HOW TO COMPLETE THIS TASK
The records must be retyped exactly, with no pictures included.
<<<<
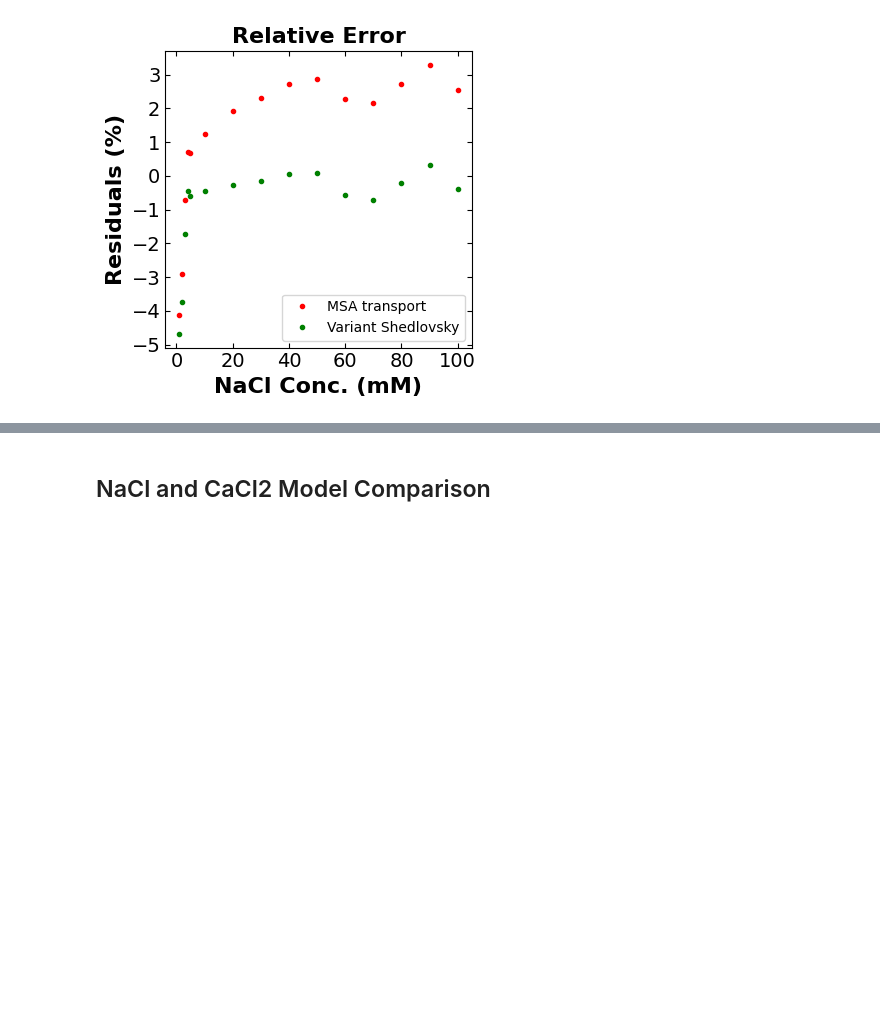
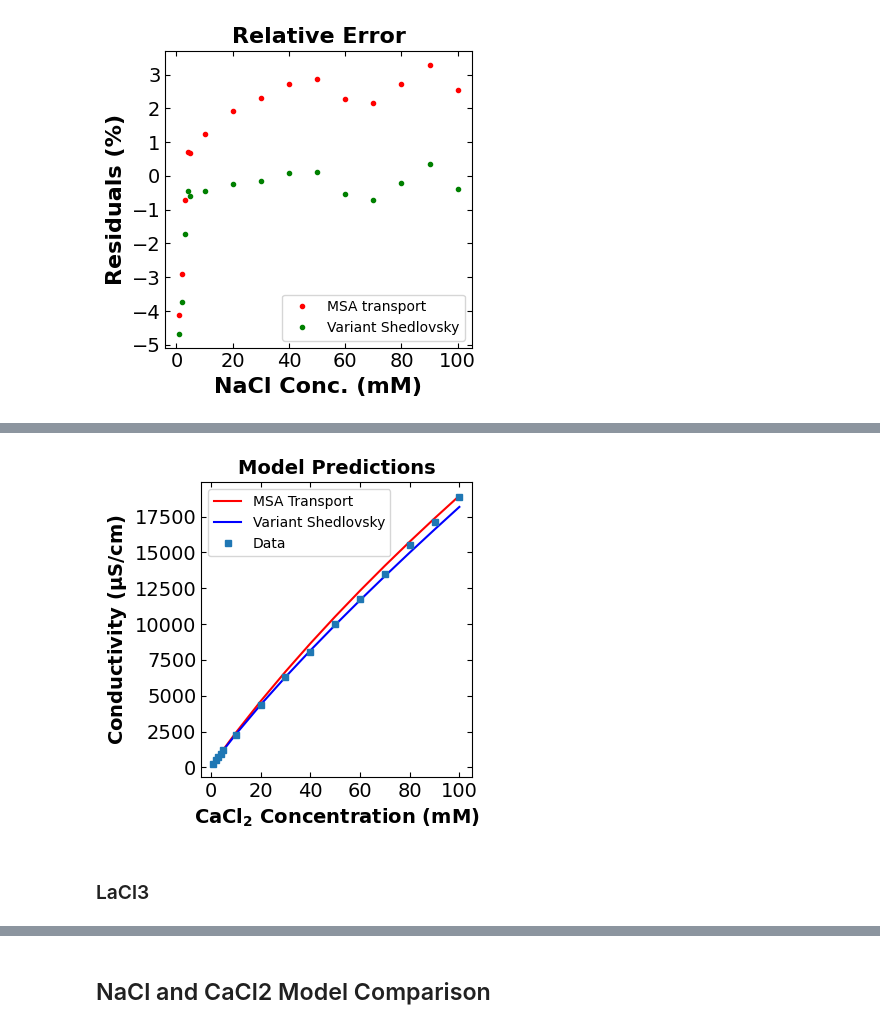
Before and after one commit to dowlinglab/salts-conductivity-modelling, a Jupyter notebook: Multicomponents-conductivity-theory-clean.ipynb, the cells around one changed output, grey strips where cells are left out. Cells and saved outputs as stored; diff of their text form; code cells hidden in the pictures; blank space fills up the shorter version.

```diff
--- a/Multicomponents-conductivity-theory-clean.ipynb
+++ b/Multicomponents-conductivity-theory-clean.ipynb
@@ -965,0 +686,23 @@ plt.show()
+# %%
+# loading CaCl2 specific conductivity data
+specific_data = pd.read_csv("./Data/CaCl2.csv")
+molar_conc_specific_Ca_fig = specific_data["CaCl2_conc"]
+specific_cond_calibrated_Ca_fig = specific_data["CaCl2_cond_cal"]
+
+# number of data points
+ndata_Ca_fig = len(specific_cond_calibrated_Ca_fig)
+# %%
+# diffusion coefficients, valencies, and hard sphere diameters of the two salts system
+diffusion_coeff_4 = [Diff_Ca, Diff_Cl]
+valency_4 = [z_Ca, z_Cl]
+diameter_4 = [sigma_Ca, sigma_Cl]
+
+# calculate the bulk conductivity using the MSA transport model
+msa_cond_CaCl2 = cd.msa_transport(valency_4, diameter_4, diffusion_coeff_4, T, voltage, distance, eta, epsilon, molar_conc_specific_Ca_fig)
+
+# evaluate the salts concentration in M using the cation ratio
+conc_CaCl2_shed = [molar_conc_specific_Ca_fig[i]*10**(-3) for i in range(ndata_Ca_fig)]
+
+# calculate the bulk conductivity using the variant Shedlovsky model
+variant_shed_cond_CaCl2 = cd.variant_shedlovsky(conc_CaCl2_shed, T, epsilon, eta_shed, lambda_0_CaCl2, a_CaCl2, z_Ca, z_Cl,
+                             lambda_0_Ca, lambda_0_Cl)
@@ -965,0 +719,20 @@ plt.show()
+# %%
+# making plot comparison of data and calculated values
+fig = plt.figure(figsize=(4,4))
+plt.plot(molar_conc_specific_Ca_fig, msa_cond_CaCl2, "r-", label="MSA Transport")
+plt.plot(molar_conc_specific_Ca_fig, variant_shed_cond_CaCl2, "b-", label="Variant Shedlovsky")
+plt.plot(molar_conc_specific_Ca_fig, specific_cond_calibrated_Ca_fig, "s", markersize=5, label="Data")
+plt.xlabel("CaC$\mathbf{l_2}$ Concentration (mM)", fontsize=14,fontweight='bold')
+plt.ylabel("Conductivity ($\mathbf{\mu}$S/cm)", fontsize=14,fontweight='bold')
+plt.xticks(fontsize=14)
+plt.yticks(fontsize=14)
+plt.tick_params(direction="in",top=True, right=True)
+plt.title("Model Predictions", fontsize=14,fontweight='bold')
+plt.legend()
+plt.tight_layout()
+plt.savefig("msa_var_shed_cacl2.png")
+plt.show()
+# %% [output]
+[figure, added]
+# %% [markdown]
+### LaCl3
```
Also changed, not shown: parts of 33 cells of this notebook, 23 other files.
>>>>
RESULT BELOW
Before and after one commit to dowlinglab/salts-conductivity-modelling, a Jupyter notebook: Multicomponents-conductivity-theory-clean.ipynb, the cells around one changed output, grey strips where cells are left out. Cells and saved outputs as stored; diff of their text form; code cells hidden in the pictures; blank space fills up the shorter version.

```diff
--- a/Multicomponents-conductivity-theory-clean.ipynb
+++ b/Multicomponents-conductivity-theory-clean.ipynb
@@ -965,0 +686,23 @@ plt.show()
+# %%
+# loading CaCl2 specific conductivity data
+specific_data = pd.read_csv("./Data/CaCl2.csv")
+molar_conc_specific_Ca_fig = specific_data["CaCl2_conc"]
+specific_cond_calibrated_Ca_fig = specific_data["CaCl2_cond_cal"]
+
+# number of data points
+ndata_Ca_fig = len(specific_cond_calibrated_Ca_fig)
+# %%
+# diffusion coefficients, valencies, and hard sphere diameters of the two salts system
+diffusion_coeff_4 = [Diff_Ca, Diff_Cl]
+valency_4 = [z_Ca, z_Cl]
+diameter_4 = [sigma_Ca, sigma_Cl]
+
+# calculate the bulk conductivity using the MSA transport model
+msa_cond_CaCl2 = cd.msa_transport(valency_4, diameter_4, diffusion_coeff_4, T, voltage, distance, eta, epsilon, molar_conc_specific_Ca_fig)
+
+# evaluate the salts concentration in M using the cation ratio
+conc_CaCl2_shed = [molar_conc_specific_Ca_fig[i]*10**(-3) for i in range(ndata_Ca_fig)]
+
+# calculate the bulk conductivity using the variant Shedlovsky model
+variant_shed_cond_CaCl2 = cd.variant_shedlovsky(conc_CaCl2_shed, T, epsilon, eta_shed, lambda_0_CaCl2, a_CaCl2, z_Ca, z_Cl,
+                             lambda_0_Ca, lambda_0_Cl)
@@ -965,0 +719,20 @@ plt.show()
+# %%
+# making plot comparison of data and calculated values
+fig = plt.figure(figsize=(4,4))
+plt.plot(molar_conc_specific_Ca_fig, msa_cond_CaCl2, "r-", label="MSA Transport")
+plt.plot(molar_conc_specific_Ca_fig, variant_shed_cond_CaCl2, "b-", label="Variant Shedlovsky")
+plt.plot(molar_conc_specific_Ca_fig, specific_cond_calibrated_Ca_fig, "s", markersize=5, label="Data")
+plt.xlabel("CaC$\mathbf{l_2}$ Concentration (mM)", fontsize=14,fontweight='bold')
+plt.ylabel("Conductivity ($\mathbf{\mu}$S/cm)", fontsize=14,fontweight='bold')
+plt.xticks(fontsize=14)
+plt.yticks(fontsize=14)
+plt.tick_params(direction="in",top=True, right=True)
+plt.title("Model Predictions", fontsize=14,fontweight='bold')
+plt.legend()
+plt.tight_layout()
+plt.savefig("msa_var_shed_cacl2.png")
+plt.show()
+# %% [output]
+[figure, added]
+# %% [markdown]
+### LaCl3
```
Also changed, not shown: parts of 33 cells of this notebook, 23 other files.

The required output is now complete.